» **About this task**
Give only the number of lines in the records below that contain the word "when".

» **Exercise material**

########################################

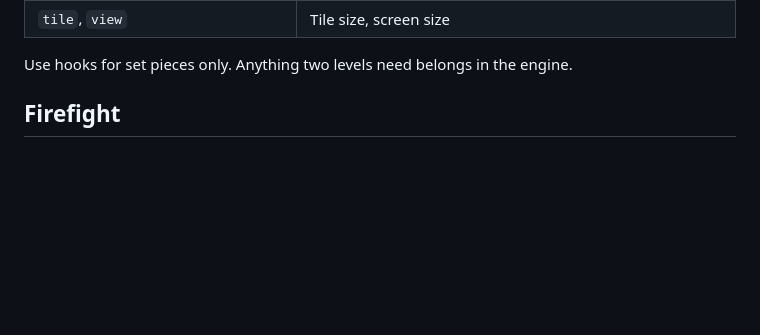
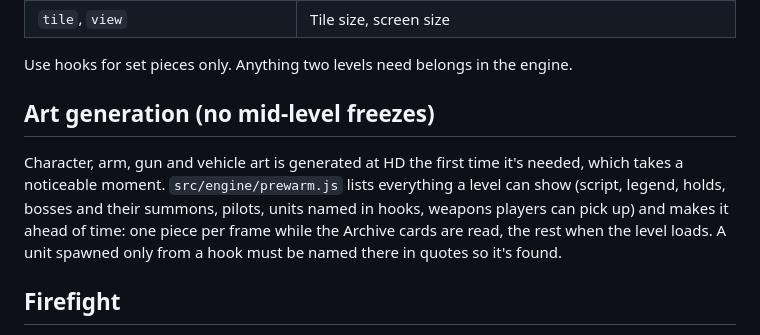
Before and after one commit to anwarahmed/ring-anthology-prisms, a Markdown page: docs/ENGINE.md, the part around the change. Rendered like a GitHub page; blank space fills up the shorter version.

Commit message:
ENGINE: art prewarming
Co-Authored-By: Claude Opus 5.5 <noreply@anthropic.com>

```diff
--- a/docs/ENGINE.md
+++ b/docs/ENGINE.md
@@ -117,6 +117,15 @@ screen.
 | `tile`, `view` | Tile size, screen size |
 
 Use hooks for set pieces only. Anything two levels need belongs in the engine.
+
+## Art generation (no mid-level freezes)
+
+Character, arm, gun and vehicle art is generated at HD the first time it's needed,
+which takes a noticeable moment. `src/engine/prewarm.js` lists everything a level can
+show (script, legend, holds, bosses and their summons, pilots, units named in hooks,
+weapons players can pick up) and makes it ahead of time: one piece per frame while the
+Archive cards are read, the rest when the level loads. A unit spawned only from a hook
+must be named there in quotes so it's found.
 
 ## Firefight
 
```
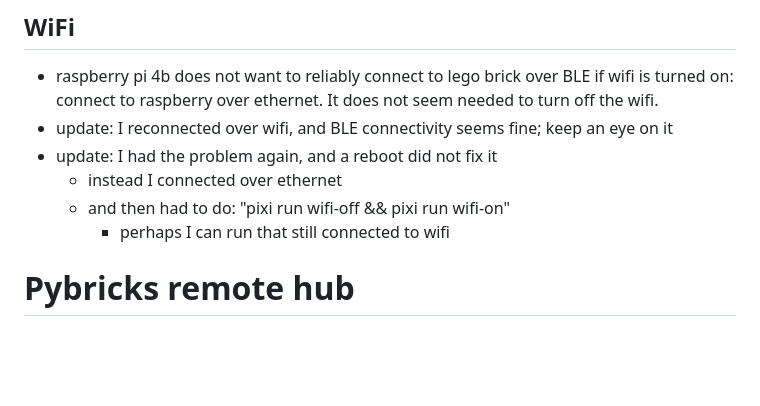
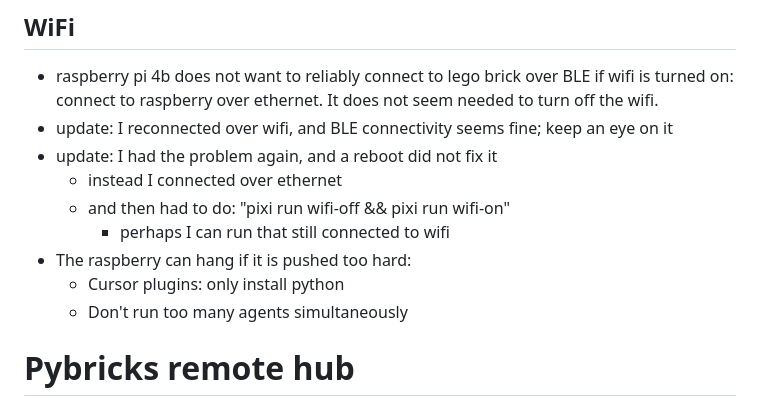
Before and after one commit to couchninja/pybricks, a Markdown page: README.md, the part around the change. GitHub-like rendering; blank space fills up the shorter version.

```diff
--- a/README.md
+++ b/README.md
@@ -14,6 +14,9 @@ On raspberry + ubuntu, when the agent calls the terminal, the commands would han
   - instead I connected over ethernet
   - and then had to do: "pixi run wifi-off && pixi run wifi-on"
     - perhaps I can run that still connected to wifi
+- The raspberry can hang if it is pushed too hard:
+  - Cursor plugins: only install python
+  - Don't run too many agents simultaneously
 
 # Pybricks remote hub
 
```
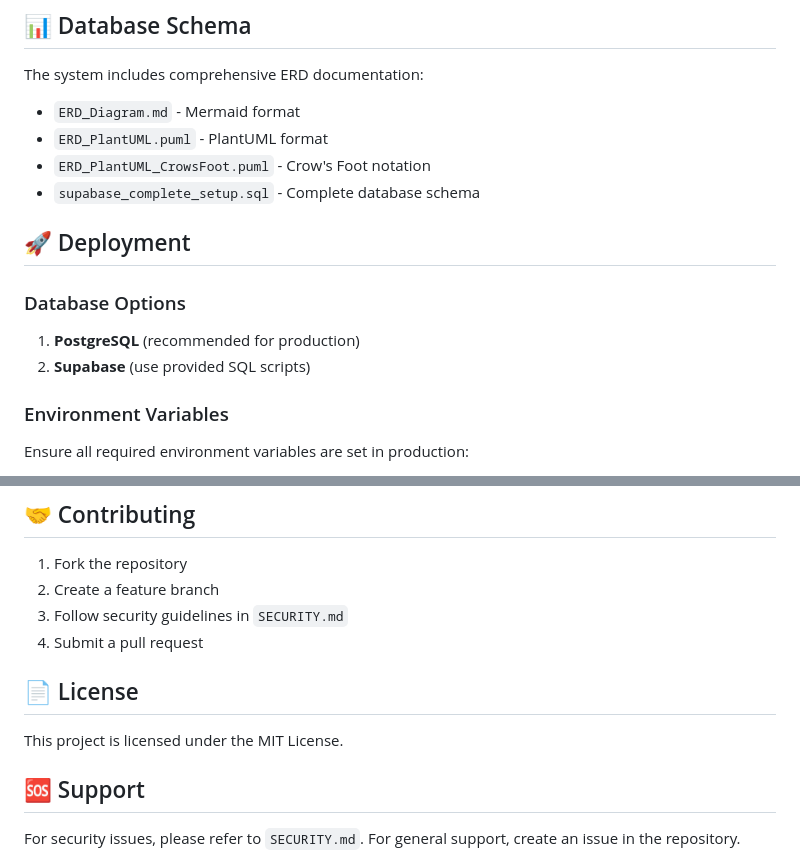
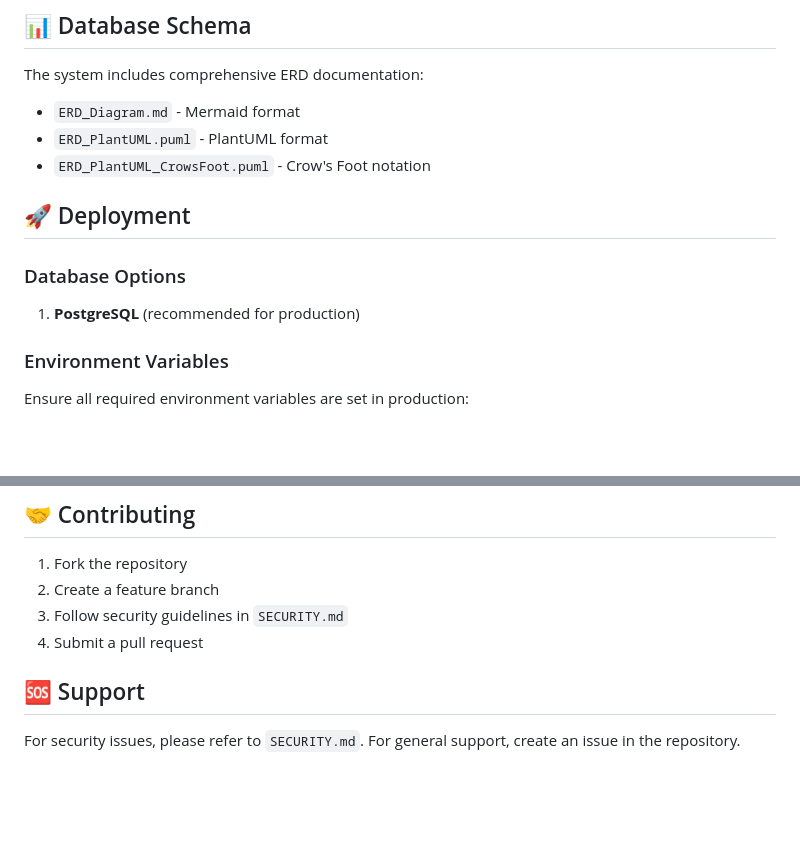
Before and after one commit to EastonHans/Industrial-Attachment-Management-System, a Markdown page: README.md, 2 parts joined by grey strips. Drawn GitHub-style; blank space fills up the shorter version.

```diff
--- a/README.md
+++ b/README.md
@@ -97,13 +97,12 @@ The system includes comprehensive ERD documentation:
 - `ERD_Diagram.md` - Mermaid format
 - `ERD_PlantUML.puml` - PlantUML format
 - `ERD_PlantUML_CrowsFoot.puml` - Crow's Foot notation
-- `supabase_complete_setup.sql` - Complete database schema
+
 
 ## 🚀 Deployment
 
 ### Database Options
 1. **PostgreSQL** (recommended for production)
-2. **Supabase** (use provided SQL scripts)
 
 ### Environment Variables
 Ensure all required environment variables are set in production:
@@ -130,9 +129,6 @@ Ensure all required environment variables are set in production:
 3. Follow security guidelines in `SECURITY.md`
 4. Submit a pull request
 
-## 📄 License
-
-This project is licensed under the MIT License.
 
 ## 🆘 Support
 
```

########################################

» **Result**
2